JTAM diabetes documentary

Documentary shows there are more than 2 types of diabetes

PHOTO ABOVE: For the families featured in “Journey to a Miracle,” new research has brought dramatic improvements to their lives.  |  From “Journey to a Miracle”

A new documentary shows amazing breakthroughs being made in diabetes research. And anyone who is a diabetic should tune in.

The documentary, “Journey to a Miracle: Freedom from Insulin,” will air at 3 p.m. Sunday on WTTW-Channel 11.

For decades we’ve operated under the assumption that of the 25 million Americans who have been diabetes, they either are type 1 (which used to be called juvenile diabetes because it was so often diagnosed in very young children) or type 2, which generally appears as people get older.

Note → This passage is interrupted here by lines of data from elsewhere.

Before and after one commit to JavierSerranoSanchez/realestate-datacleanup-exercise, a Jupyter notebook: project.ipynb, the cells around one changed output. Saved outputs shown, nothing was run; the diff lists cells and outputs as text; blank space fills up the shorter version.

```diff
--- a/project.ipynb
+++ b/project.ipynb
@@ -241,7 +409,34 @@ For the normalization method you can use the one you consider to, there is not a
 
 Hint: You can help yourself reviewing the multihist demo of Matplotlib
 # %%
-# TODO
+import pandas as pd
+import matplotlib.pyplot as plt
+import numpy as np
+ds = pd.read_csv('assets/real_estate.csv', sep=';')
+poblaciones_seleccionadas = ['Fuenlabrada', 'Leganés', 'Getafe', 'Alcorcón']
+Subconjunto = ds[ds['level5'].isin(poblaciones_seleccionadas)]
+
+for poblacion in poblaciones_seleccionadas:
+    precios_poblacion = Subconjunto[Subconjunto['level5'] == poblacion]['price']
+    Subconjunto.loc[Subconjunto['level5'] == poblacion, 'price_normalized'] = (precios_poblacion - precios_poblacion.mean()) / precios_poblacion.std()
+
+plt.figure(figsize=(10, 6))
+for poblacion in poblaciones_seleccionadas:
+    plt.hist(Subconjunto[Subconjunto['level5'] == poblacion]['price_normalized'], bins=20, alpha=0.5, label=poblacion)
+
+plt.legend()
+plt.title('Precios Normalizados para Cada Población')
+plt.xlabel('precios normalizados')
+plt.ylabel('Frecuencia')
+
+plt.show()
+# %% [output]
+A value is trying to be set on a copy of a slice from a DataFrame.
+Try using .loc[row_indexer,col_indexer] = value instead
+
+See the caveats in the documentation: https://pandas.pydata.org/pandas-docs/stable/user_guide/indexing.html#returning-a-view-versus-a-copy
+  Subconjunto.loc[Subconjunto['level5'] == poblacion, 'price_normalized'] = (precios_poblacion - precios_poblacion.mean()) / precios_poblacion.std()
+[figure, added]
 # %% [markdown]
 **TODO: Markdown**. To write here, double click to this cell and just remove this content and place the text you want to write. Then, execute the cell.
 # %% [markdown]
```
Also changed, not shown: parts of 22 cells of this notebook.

Within both groups there are people who do not produce insulin, and they must be given insulin, usually by injection, although some do receive it via a pump. Type 1 diabetics almost always have to be given insulin, usually about four or five times a day. Imagine trying to give that injection to a baby or young child who does not understand why he or she is being hurt on a daily basis. There are complications the disease has, even when a person is doing what the doctor ordered.

But as this documentary reveals, more recent research shows there are genetic forms of diabetes. Some 500,000 Americans are thought to have these types, which are called monogenic diabetes. And for them, multiple injections of insulin are not merely a painful remedy; they also are not the proper treatment. In fact, it is a pill that already existed before this latest discovery was made that those with monogenic diabetes end up taking. No more injections!

What a change that makes in a person’s life! Also, as the documentary shows, now that these people are getting the proper treatment, they health is improving in dramatic ways.

But let me remind, so you don’t think this is just a bunch of doctors talking, “Journey to a Miracle” includes interviews with several of the children who were found to have monogenic diabetes and their parents. You hear these incredible stories, of how tough things were and then with this discovery, how their lives changed so very much for the better. It’ll tug at your heart.